Content starts

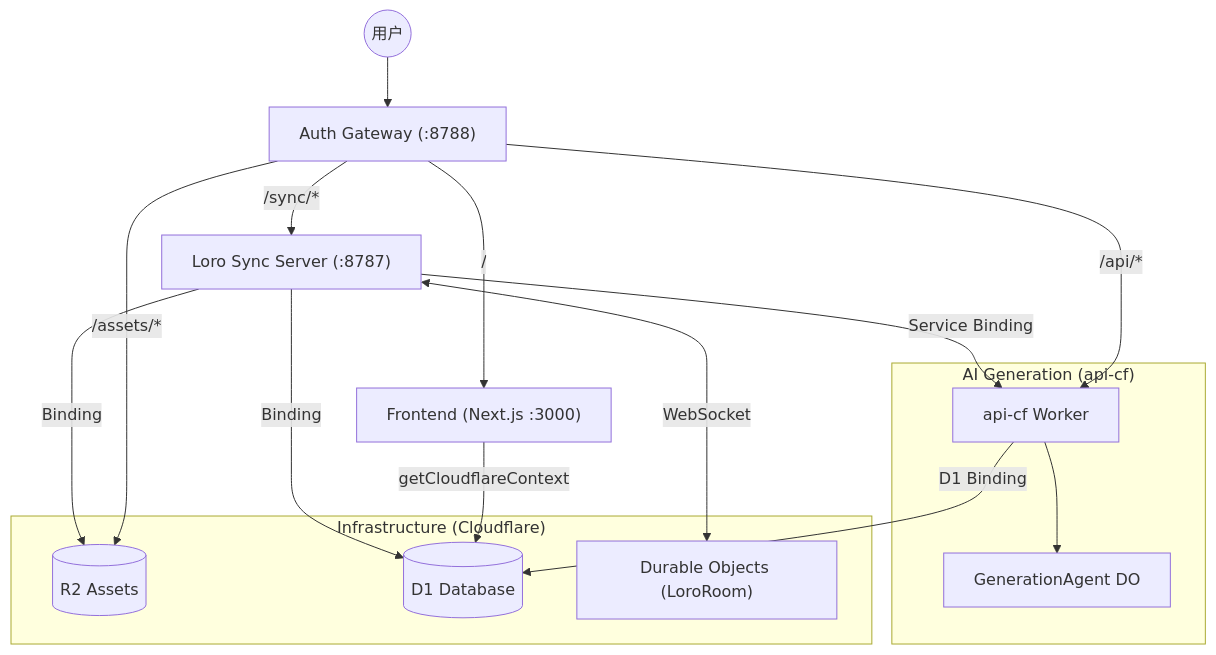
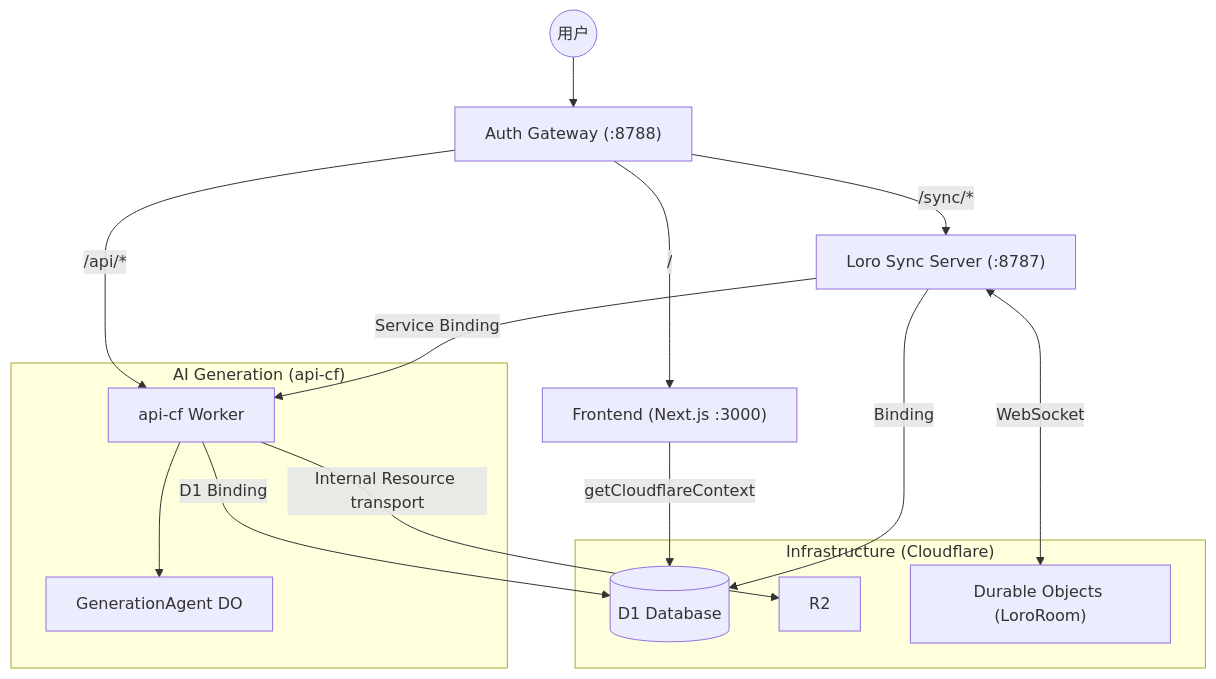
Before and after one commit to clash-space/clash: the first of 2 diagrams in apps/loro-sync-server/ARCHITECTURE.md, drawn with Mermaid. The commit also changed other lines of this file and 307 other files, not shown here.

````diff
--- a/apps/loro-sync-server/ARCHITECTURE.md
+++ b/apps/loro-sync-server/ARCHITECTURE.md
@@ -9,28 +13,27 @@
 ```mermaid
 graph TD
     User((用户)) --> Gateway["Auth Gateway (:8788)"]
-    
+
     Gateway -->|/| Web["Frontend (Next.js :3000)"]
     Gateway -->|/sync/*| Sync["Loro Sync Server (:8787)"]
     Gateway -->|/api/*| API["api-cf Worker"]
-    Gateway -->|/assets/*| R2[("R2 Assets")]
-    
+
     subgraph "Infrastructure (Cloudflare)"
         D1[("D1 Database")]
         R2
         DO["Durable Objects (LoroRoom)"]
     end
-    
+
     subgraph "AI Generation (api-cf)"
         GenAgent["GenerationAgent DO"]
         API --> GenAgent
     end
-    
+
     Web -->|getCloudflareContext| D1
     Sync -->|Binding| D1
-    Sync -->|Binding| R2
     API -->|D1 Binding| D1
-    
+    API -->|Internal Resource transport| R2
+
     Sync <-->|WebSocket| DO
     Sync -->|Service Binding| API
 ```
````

Content ends

** EXERCISE **
Restate the whole listing above exactly, please, omitting every image.

** ANSWER SECTION **
Before and after one commit to clash-space/clash: the first of 2 diagrams in apps/loro-sync-server/ARCHITECTURE.md, drawn with Mermaid. The commit also changed other lines of this file and 307 other files, not shown here.

````diff
--- a/apps/loro-sync-server/ARCHITECTURE.md
+++ b/apps/loro-sync-server/ARCHITECTURE.md
@@ -9,28 +13,27 @@
 ```mermaid
 graph TD
     User((用户)) --> Gateway["Auth Gateway (:8788)"]
-    
+
     Gateway -->|/| Web["Frontend (Next.js :3000)"]
     Gateway -->|/sync/*| Sync["Loro Sync Server (:8787)"]
     Gateway -->|/api/*| API["api-cf Worker"]
-    Gateway -->|/assets/*| R2[("R2 Assets")]
-    
+
     subgraph "Infrastructure (Cloudflare)"
         D1[("D1 Database")]
         R2
         DO["Durable Objects (LoroRoom)"]
     end
-    
+
     subgraph "AI Generation (api-cf)"
         GenAgent["GenerationAgent DO"]
         API --> GenAgent
     end
-    
+
     Web -->|getCloudflareContext| D1
     Sync -->|Binding| D1
-    Sync -->|Binding| R2
     API -->|D1 Binding| D1
-    
+    API -->|Internal Resource transport| R2
+
     Sync <-->|WebSocket| DO
     Sync -->|Service Binding| API
 ```
````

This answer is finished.